Lancet Publishes Opinions, Profiles Pieces About HIV/AIDS in Latin America, U.S. Blacks
The Lancet on Saturday published an editorial, profile piece and viewpoint about HIV/AIDS in Latin America, the Caribbean and U.S. blacks. Summaries appear below.
- "HIV/AIDS in Latin America and the Caribbean": Approximately "20,000 people are expected to attend" the XVII International AIDS Conference in Mexico City next week, a Lancet editorial says, adding that the conference "should provide a unique opportunity to focus attention on a region that often gets sidelined in the global response to HIV/AIDS." Almost two million people are estimated to be HIV-positive in Latin American and the Caribbean -- more than in the U.S., "Canada, Western Europe, Australia and Japan combined" -- the editorial says. There is "still an enormous amount to do to bring about the large reductions in HIV prevalence in the high-risk groups" in the region, and the "global health architecture needs to put Latin America in their plans," according to the editorial. It adds that not doing so "is unfair and shortsighted because there are likely to be good returns on investment." During the conference, "people from Latin America and the Caribbean will have the chance to show the world the reality of the different epidemics the region is confronting, the responses in place and the obstacles to overcome," the editorial says, concluding, "Garnering the world's attention for five days must have a lasting impact and re-energize the HIV community in the region" (Lancet, 7/26).

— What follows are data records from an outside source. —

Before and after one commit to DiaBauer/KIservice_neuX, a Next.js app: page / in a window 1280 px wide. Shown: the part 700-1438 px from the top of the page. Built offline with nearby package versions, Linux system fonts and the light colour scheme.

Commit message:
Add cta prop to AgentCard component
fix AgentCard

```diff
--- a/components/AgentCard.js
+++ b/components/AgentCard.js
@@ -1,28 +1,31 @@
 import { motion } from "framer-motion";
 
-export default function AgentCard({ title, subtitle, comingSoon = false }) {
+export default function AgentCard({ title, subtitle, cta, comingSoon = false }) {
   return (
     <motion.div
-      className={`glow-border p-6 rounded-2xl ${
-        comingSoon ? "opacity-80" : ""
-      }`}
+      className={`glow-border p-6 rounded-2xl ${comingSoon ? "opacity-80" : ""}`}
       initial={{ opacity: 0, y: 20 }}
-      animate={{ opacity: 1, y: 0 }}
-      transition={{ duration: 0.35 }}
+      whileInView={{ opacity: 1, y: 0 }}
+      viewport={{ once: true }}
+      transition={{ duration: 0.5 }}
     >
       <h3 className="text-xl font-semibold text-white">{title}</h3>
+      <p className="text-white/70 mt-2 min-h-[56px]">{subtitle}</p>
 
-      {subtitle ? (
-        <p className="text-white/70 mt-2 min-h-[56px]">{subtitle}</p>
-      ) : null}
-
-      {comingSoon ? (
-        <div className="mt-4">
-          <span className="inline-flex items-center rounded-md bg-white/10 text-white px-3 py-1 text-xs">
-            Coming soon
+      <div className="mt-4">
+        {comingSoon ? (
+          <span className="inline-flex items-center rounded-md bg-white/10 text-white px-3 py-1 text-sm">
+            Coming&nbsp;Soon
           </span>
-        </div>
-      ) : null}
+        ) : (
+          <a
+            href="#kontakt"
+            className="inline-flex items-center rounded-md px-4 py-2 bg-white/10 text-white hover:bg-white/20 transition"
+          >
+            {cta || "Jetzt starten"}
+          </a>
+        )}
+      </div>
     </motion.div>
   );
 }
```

- "Jorge Saavedra: Committed Campaigner on HIV/AIDS in Mexico": The Lancet profiled Saavedra, director of Mexico's National Centre for the Prevention and Control of HIV/AIDS, or CENSIDA. Saavedra is an "articulate and openly gay physician who lives with HIV in a predominantly Catholic country, where homophobia and the machismo culture continue to be the societal drivers of HIV transmission," according to the Lancet. Saavedra also "helped secure Mexico as the host city" for the AIDS conference, the Lancet reports. "The epidemic in Africa is huge and should be a priority, but that focus overlooks the fact that HIV continues to take its toll in other regions," Saavedra said (Das, Lancet, 7/26).
- "Understanding and Responding to Disparities in HIV and Other Sexually Transmitted Infections in African-Americans": Sevgi Aral, Adaora Adimora and Kevin Fenton of CDC in this viewpoint piece examine how rates of "infection with HIV and some other sexually transmitted infections are higher among African-Americans than among European Americans." According to the authors, growing "evidence indicates that disease epidemics and, consequently, disparities in morbidity rates, are outcomes of the functioning of systems." They add, "Populations function as complex systems, and disease rates might result from the characteristics of individuals in the population, the interactions and interdependencies between individuals, the effects of population-level factors on individual-level health outcomes, and the interplay between individual-level and population-level factors." To address this issue, the "African-American HIV and STI prevention research agenda needs to be more deliberately placed within a social determinants and social justice framework," the authors write, adding, "Persistent stigma and silence surround HIV and STIs among African-Americas, but community mobilization efforts can help mitigate their effect." In addition, "committed leadership at the highest levels in the African-American community and in governments across the country is essential," the authors write. They conclude, "Without efforts to fundamentally improve population health and well-being by addressing the root causes of these epidemics, African-Americans will continue to be severely affected and disadvantaged" (Aral et al., Lancet, 7/26).